**YOUR TASK**
Where a line holds the word "error", copy that line from the data below.

Front-end code change data
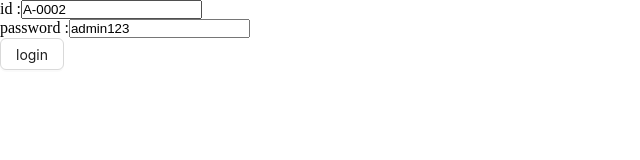
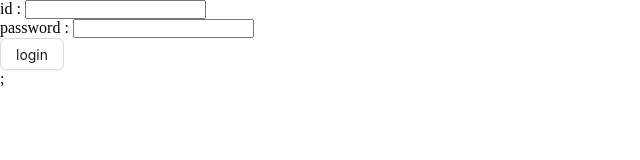
Before and after one commit to hrhabib07/ph-university-frontend, a React (Vite) app: page /login in a window 1280 px wide. Shown: the top 160 px of the page, without its empty margins (0-640 px from the left). Built offline with nearby package versions, Linux system fonts and the light colour scheme.

Commit message:
use form hoook related issue resolved

```diff
--- /dev/null
+++ b/src/components/form/PHInput.tsx
@@ -0,0 +1,19 @@
+import { useFormContext } from "react-hook-form";
+
+type TPHInput = {
+  type: string;
+  name: string;
+  label: string;
+};
+
+const PHInput = ({ type, name, label }: TPHInput) => {
+  const { register } = useFormContext();
+  return (
+    <div>
+      {label ? label : null}
+      <input type={type} id={name} {...register(name)} />
+    </div>
+  );
+};
+
+export default PHInput;
--- /dev/null
+++ b/src/components/form/PHform.tsx
@@ -0,0 +1,14 @@
+import { FormProvider, useForm } from "react-hook-form";
+
+const PHform = ({ onSubmit, children }) => {
+  // const { handleSubmit } = useForm();
+  const methods = useForm();
+
+  return (
+    <FormProvider {...methods}>
+      <form onSubmit={methods.handleSubmit(onSubmit)}>{children}</form>;
+    </FormProvider>
+  );
+};
+
+export default PHform;
--- a/src/pages/Login.tsx
+++ b/src/pages/Login.tsx
@@ -1,48 +1,42 @@
 import { Button } from "antd";
-import { useForm } from "react-hook-form";
+import { useFormContext } from "react-hook-form";
 import { useLoginMutation } from "../redux/features/auth/authApi";
 import { TLoginData } from "../types";
 import { useAppDispatch } from "../redux/hooks";
-import { TAuthTokenUser, setUser } from "../redux/features/auth/authSlice";
-import { verifyJwtToken } from "../utils/verifyJwtToken";
 import { useNavigate } from "react-router-dom";
-import { toast } from "sonner";
+import PHform from "../components/form/PHform";
+import PHInput from "../components/form/PHInput";
 
 const Login = () => {
   const navigate = useNavigate();
   const dispatch = useAppDispatch();
-  const { register, handleSubmit } = useForm({
-    defaultValues: {
-      id: "A-0002",
-      password: "admin123",
-    },
-  });
+
   const [login, { error }] = useLoginMutation();
   const onSubmit = async (userInfo: TLoginData) => {
-    const toastId = toast.loading("logging in");
-    const res = await login(userInfo).unwrap();
-    const token = res.data.accessToken;
-    // console.log(token);
-    const user = verifyJwtToken(token) as TAuthTokenUser;
-    dispatch(setUser({ user: user, token: res.data.accessToken }));
-    navigate(`/${user.role}/dashboard`);
-    toast.success("user logged in successfully", { id: toastId, duration: 2000 });
-    if (error) {
-      toast.error("Something went", { id: toastId, duration: 2000 });
-    }
+    console.log(userInfo);
+    // const toastId = toast.loading("logging in");
+    // const res = await login(userInfo).unwrap();
+    // const token = res.data.accessToken;
+    // // console.log(token);
+    // const user = verifyJwtToken(token) as TAuthTokenUser;
+    // dispatch(setUser({ user: user, token: res.data.accessToken }));
+    // navigate(`/${user.role}/dashboard`);
+    // toast.success("user logged in successfully", { id: toastId, duration: 2000 });
+    // if (error) {
+    //   toast.error("Something went", { id: toastId, duration: 2000 });
+    // }
   };
+
   return (
-    <form onSubmit={handleSubmit(onSubmit)}>
+    <PHform onSubmit={onSubmit}>
       <div>
-        <label htmlFor="id">id :</label>
-        <input type="text" id="id" {...register("id")} />
+        <PHInput type="text" name="id" label="id : " />
       </div>
       <div>
-        <label htmlFor="password">password :</label>
-        <input type="text" id="password" {...register("password")} />
+        <PHInput type="text" name="password" label="password : "></PHInput>
       </div>
       <Button htmlType="submit">login</Button>
-    </form>
+    </PHform>
   );
 };
 
--- a/src/redux/api/baseApi.ts
+++ b/src/redux/api/baseApi.ts
@@ -1,54 +1,61 @@
-import { createApi, fetchBaseQuery } from "@reduxjs/toolkit/query/react";
+import {
+  BaseQueryApi,
+  BaseQueryFn,
+  DefinitionType,
+  FetchArgs,
+  createApi,
+  fetchBaseQuery,
+} from "@reduxjs/toolkit/query/react";
 import { RootState } from "../store";
 import { logoutUser, setUser } from "../features/auth/authSlice";
 
 const baseQuery = fetchBaseQuery({
-    baseUrl: "http://localhost:5000/api/v1",
+  baseUrl:
+    "https://level2-batch-3-ph-university-server-starter-pack-i67n4mwzg.vercel.app/api/v1",
   credentials: "include",
   prepareHeaders: (headers, { getState }) => {
     const token = (getState() as RootState).auth.token;
     if (token) {
-            headers.set("authorization", `${token}`)
+      headers.set("authorization", `${token}`);
     }
     return headers;
-    }
+  },
 });
 
-const baseQueryWithRefreshToken = async (
-    args,
-    api,
-    extraOptions,
-) => {
+const baseQueryWithRefreshToken: BaseQueryFn<
+  FetchArgs,
+  BaseQueryApi,
+  DefinitionType
+> = async (args, api, extraOptions): Promise<any> => {
   let result = await baseQuery(args, api, extraOptions);
   if (result.error?.status === 401) {
     // send refresh token
     const res = await fetch("http://localhost:5000/api/v1/auth/refresh-token", {
       method: "POST",
-            credentials: "include"
+      credentials: "include",
     });
     const data = await res.json();
     if (data.data?.accessToken) {
       const user = (api.getState() as RootState).auth.user;
-            api.dispatch(setUser({
+      api.dispatch(
+        setUser({
           user,
           token: data.data?.accessToken,
-            }));
+        })
+      );
       result = await baseQuery(args, api, extraOptions);
     } else {
       api.dispatch(logoutUser());
     }
   }
   return result;
-}
+};
 
 export const baseApi = createApi({
-    reducerPath: 'baseApi',
+  reducerPath: "baseApi",
   baseQuery: baseQueryWithRefreshToken,
   endpoints: () => ({}),
 });
-
-
-
 
 // const baseQueryWithRefreshToken = async (args, api, extraOptions,) => {
 //     let result = await baseQuery(args, api, extraOptions);
```
Also changed, not shown: .eslintrc.cjs. Lines whose indentation alone changed are shown as unchanged.
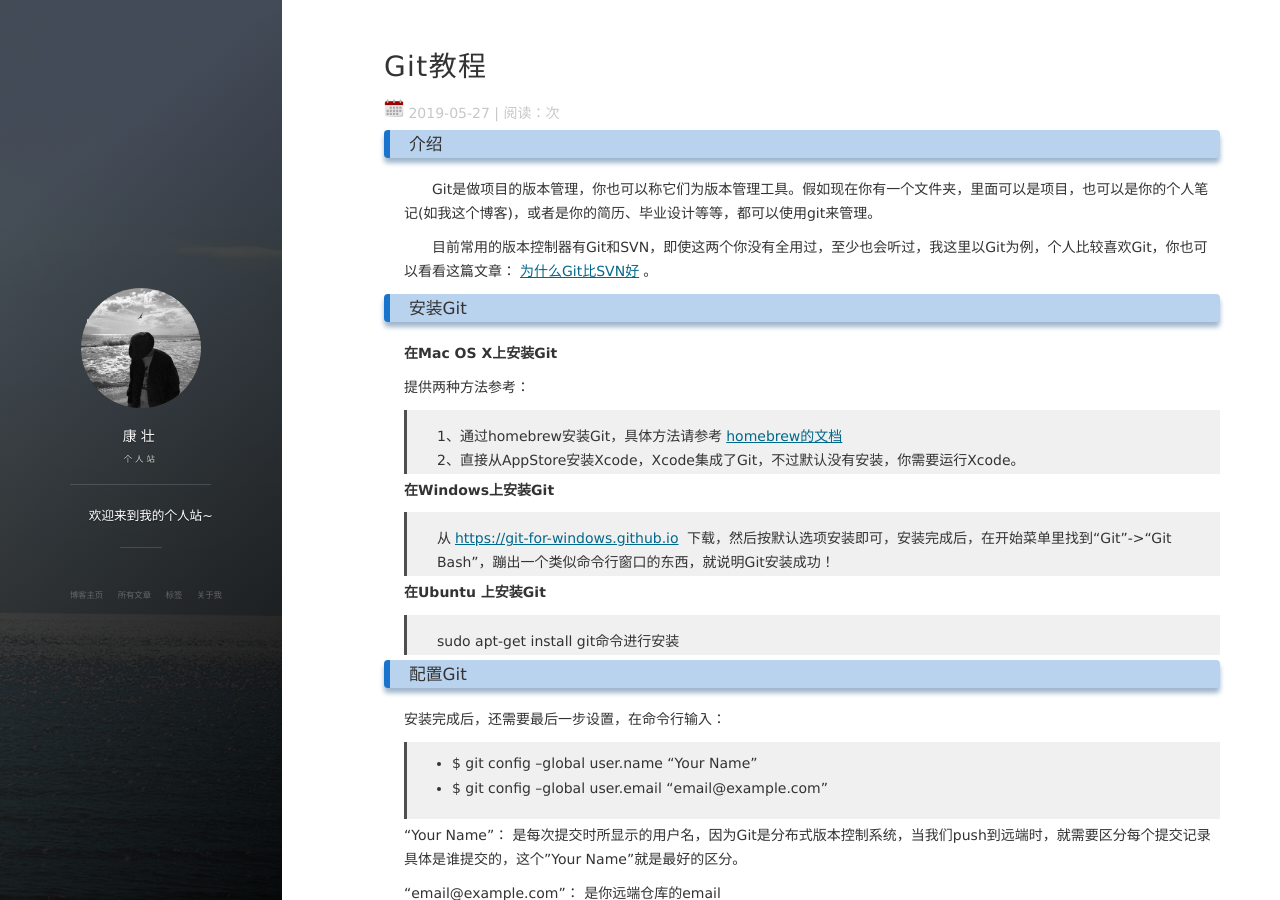
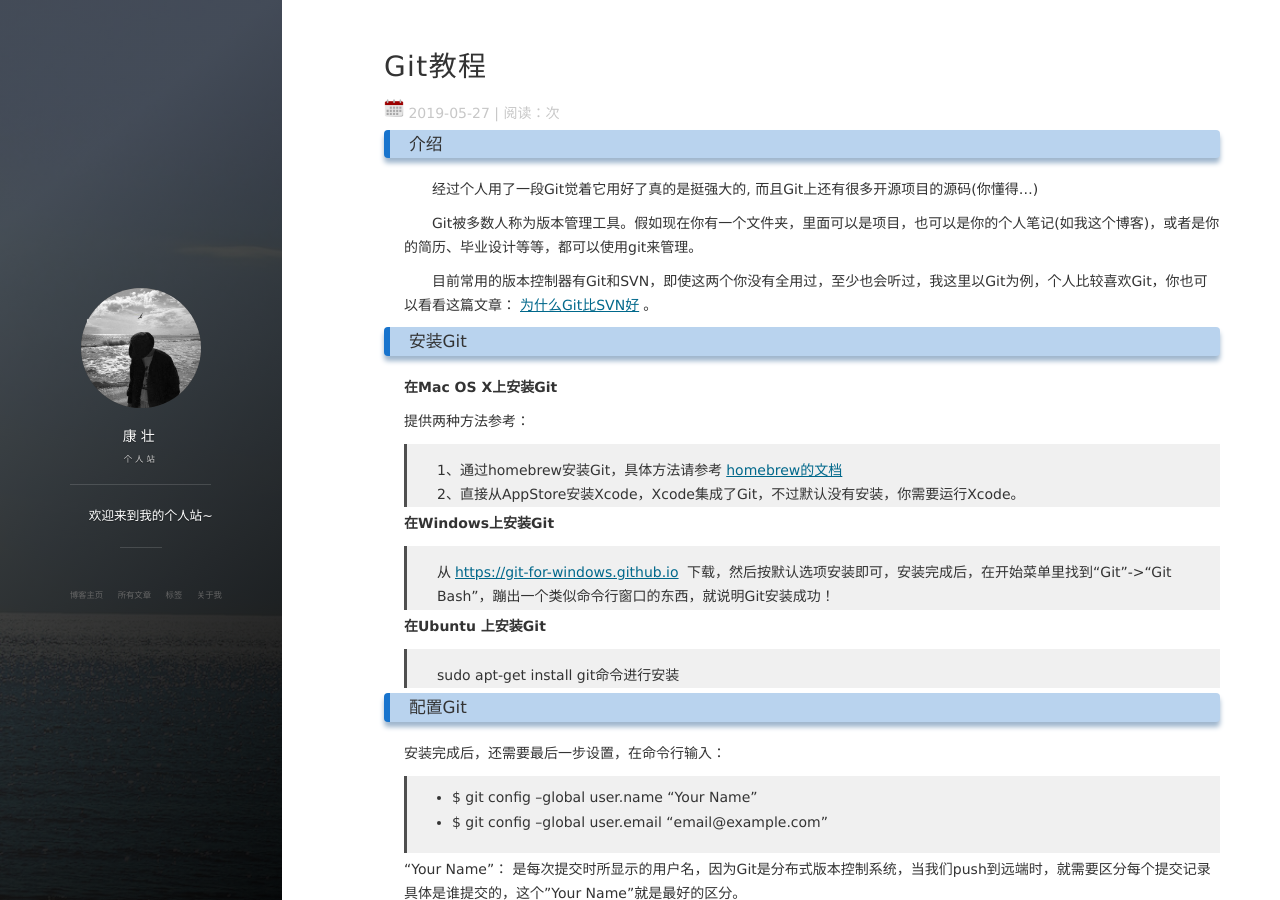
Before and after one commit to kangzhuang0201/kangzhuang0201.github.io, a Jekyll site: the page built from _posts/2019-05-27-GitTutorial.md, in a window 1280 px wide and 900 px high. Built offline with Jekyll 4.4.1, drawn with Linux system fonts in a browser that asks for light colours; nearby versions of some CDN libraries; comment, search, counter and statistics services are not loaded; some of the changed lines change nothing that is shown; some of the changed text lies outside the part shown.

Commit message:
修改博客

```diff
--- a/_posts/2019-05-27-GitTutorial.md
+++ b/_posts/2019-05-27-GitTutorial.md
@@ -7,7 +7,9 @@ tag: 工具
 
 ### 介绍
 
-　　Git是做项目的版本管理，你也可以称它们为版本管理工具。假如现在你有一个文件夹，里面可以是项目，也可以是你的个人笔记(如我这个博客)，或者是你的简历、毕业设计等等，都可以使用git来管理。
+　　经过个人用了一段Git觉着它用好了真的是挺强大的, 而且Git上还有很多开源项目的源码(你懂得...)
+
+　　Git被多数人称为版本管理工具。假如现在你有一个文件夹，里面可以是项目，也可以是你的个人笔记(如我这个博客)，或者是你的简历、毕业设计等等，都可以使用git来管理。
 
 　　目前常用的版本控制器有Git和SVN，即使这两个你没有全用过，至少也会听过，我这里以Git为例，个人比较喜欢Git，你也可以看看这篇文章：[为什么Git比SVN好](http://www.worldhello.net/2012/04/12/why-git-is-better-than-svn.html)。
 
@@ -109,15 +111,15 @@ tag: 工具
 2.创建新的"footer-fix"分支
  >* git branch footer-fix
 
- >* 删除"footer-fix"分支
+3.删除"footer-fix"分支
  >* git branch -d footer-fix
 
-3.切换到新分支
+4.切换到新分支
  >* git checkout footer-fix
 
-4.切换到主干master,合并分支
+5.切换到主干master,合并分支
  >* git checkout master
  >* git merge branchName
 
-5.查看配置的信息
+6.查看配置的信息
  >* git config --list
```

**COMPLETED TASK**
   const [login, { error }] = useLoginMutation();
-    if (error) {
-      toast.error("Something went", { id: toastId, duration: 2000 });
+    // if (error) {
+    //   toast.error("Something went", { id: toastId, duration: 2000 });
   if (result.error?.status === 401) {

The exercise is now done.